May 22, 2018 – As rhetoric from the Trump Administration has tied young immigrants to gangs, the Immigrant Legal Resource Center today released “Deportation By Any Means Necessary: How Immigration Officials are Labeling Immigrant Youth as Gang Members.” This report highlights how immigration officials across various sub-agencies of the Department of Homeland Security are accusing immigrant youth of gang involvement, through undisclosed and unsupported claims, putting young people at immediate risk of detention and deportation. The new report details the findings of a national survey conducted by the ILRC, in conjunction with Professor Laila Hlass of Tulane University Law School, of immigration attorneys in 21 states, focusing on the settings in which gang allegations arise against non-citizen youth, the most-common types of tenuous evidence presented–including photos posted to social media, and recommended strategies that attorneys are using to defend and proactively protect their clients.

Read the full report here:

“Every single one of us aspires to live and to care for our youth in safe and nurturing communities, but the Trump administration has devoted its energy towards demonizing and criminalizing youth of color,” said Rachel Prandini, staff attorney at the Immigrant Legal Resource Center.“The continued narrative that young Latinos are all gang-affiliated is one that is conveniently perpetuated by the White House to further instill fear of communities of color and facilitate their disposal through a mass criminalization and deportation agenda. No one should have to face jail or deportation for a charge brought because they wore the wrong color to school or live in the wrong neighborhood, like this survey shows is happening now. We should protect our youth, not criminalize them.”

This survey found the evidence immigration officials are employing of gang allegations in immigration proceedings are tenuous and lack transparency. The fact that immigration law provides no clear definition of gang involvement and offers no rules of evidence in immigration proceedings means that immigrant officials are often permitted to offer flimsy or false evidence of gang involvement based upon their own over broad and largely uncontestable interpretation of the term.

Findings of the survey include:

  • Gang accusations, including false accusations, can greatly influence the outcome in a variety of situations, including: decisions on asylum cases, DACA applications, and other forms of relief from deportation, as well as release from detention.
  • The survey found the types of evidence often being used to support gang allegations created serious due process concerns, with the burden of proof falling on young people to prove a negative: lack of gang involvement. Evidence used includes: investigatory notes, social media photos and school records, focused on things like the kind of clothing worn.
  • A majority of attorneys (84 percent) surveyed are proactively screening their clients to learn if any kind of allegation of gang-involvement may have been leveled against them through any setting.

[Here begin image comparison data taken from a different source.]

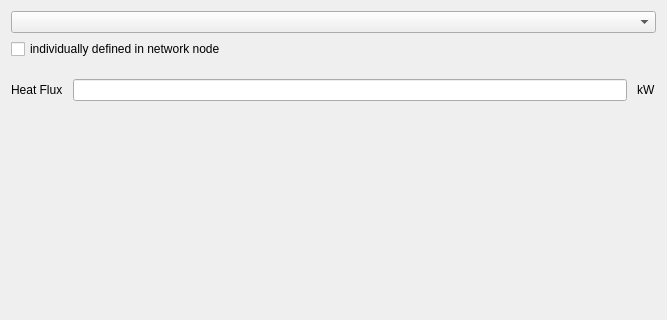
Old version of the form SIM-VICUS/src/SVNetworkComponentHeatExchangeEditWidget.ui in the repository Brockaaa/SIM-VICUS; both pictures show x 0 to 667 and y 0 to 320 of the 667 by 1044 pixel window.
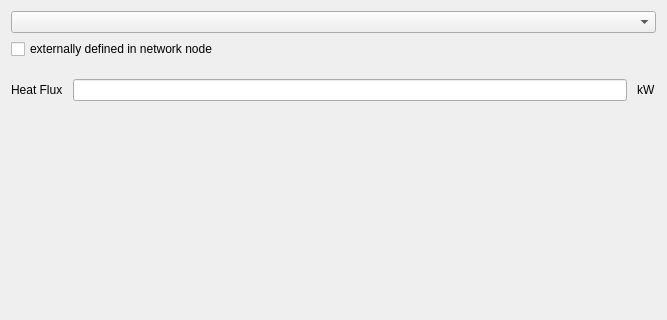
New version of the form. The open tabs and pages were chosen to show the change. Custom widgets are drawn as their Qt base class.

Commit message: adds functionality to check if only one heat Exchange is externally defined. Adds ID of a Heat Exchange to it's VICUS_SubNetwork if one is defined. Resets ID if no Heat Exchange is externally defined anymore

```diff
--- a/SIM-VICUS/src/SVNetworkComponentHeatExchangeEditWidget.ui
+++ b/SIM-VICUS/src/SVNetworkComponentHeatExchangeEditWidget.ui
@@ -336,7 +336,7 @@
        <item>
         <widget class="QCheckBox" name="checkBoxHeatLossConstantIndividual">
          <property name="text">
-          <string>individually defined in network node</string>
+          <string>externally defined in network node</string>
          </property>
         </widget>
        </item>
```
Left out of the diff: 6 changed lines with no effect on the pictures. The commit also changes 6 other files.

More than half of respondents (54 percent) use FOIA requests to learn of any possible gang allegations in their client’s immigration file and 40 percent review their client’s social media accounts.
  • Many lawyers handling these types of cases are informing their clients of the ways that gang allegations can now arise by distributing Know Your Rights information (63 percent) and educating them on how social media indicators could be used against them, as well as how these accusations jeopardize their status and freedom.

“Our research found that a young person may be branded with a gang label based solely upon the assessment of a single school safety officer, immigration agent, or police officer,” stated Prof. Laila L. Hlass of Tulane University Law School. “Gang allegations are a new and significant component of the school to deportation pipeline, where immigrant youth find themselves at the crosshairs of an unforgiving immigration enforcement system and aggressive law enforcement.”

The ILRC submitted Senate Judiciary hearing testimony in June 2017 on efforts to combat gang violence that support local communities crafting effective local public safety solutions and a practice advisory on the impact of flawed gang databases. All of the ILRC’s resources on gang allegations can be found at:

The Immigrant Legal Resource Center (ILRC) is a national nonprofit that works with immigrants, community organizations, legal professionals, and policy makers to build a democratic society that values diversity and the rights of all people. Through community education programs, legal training & technical assistance, and policy development & advocacy, the ILRC’s mission is to protect and defend the fundamental rights of immigrant families and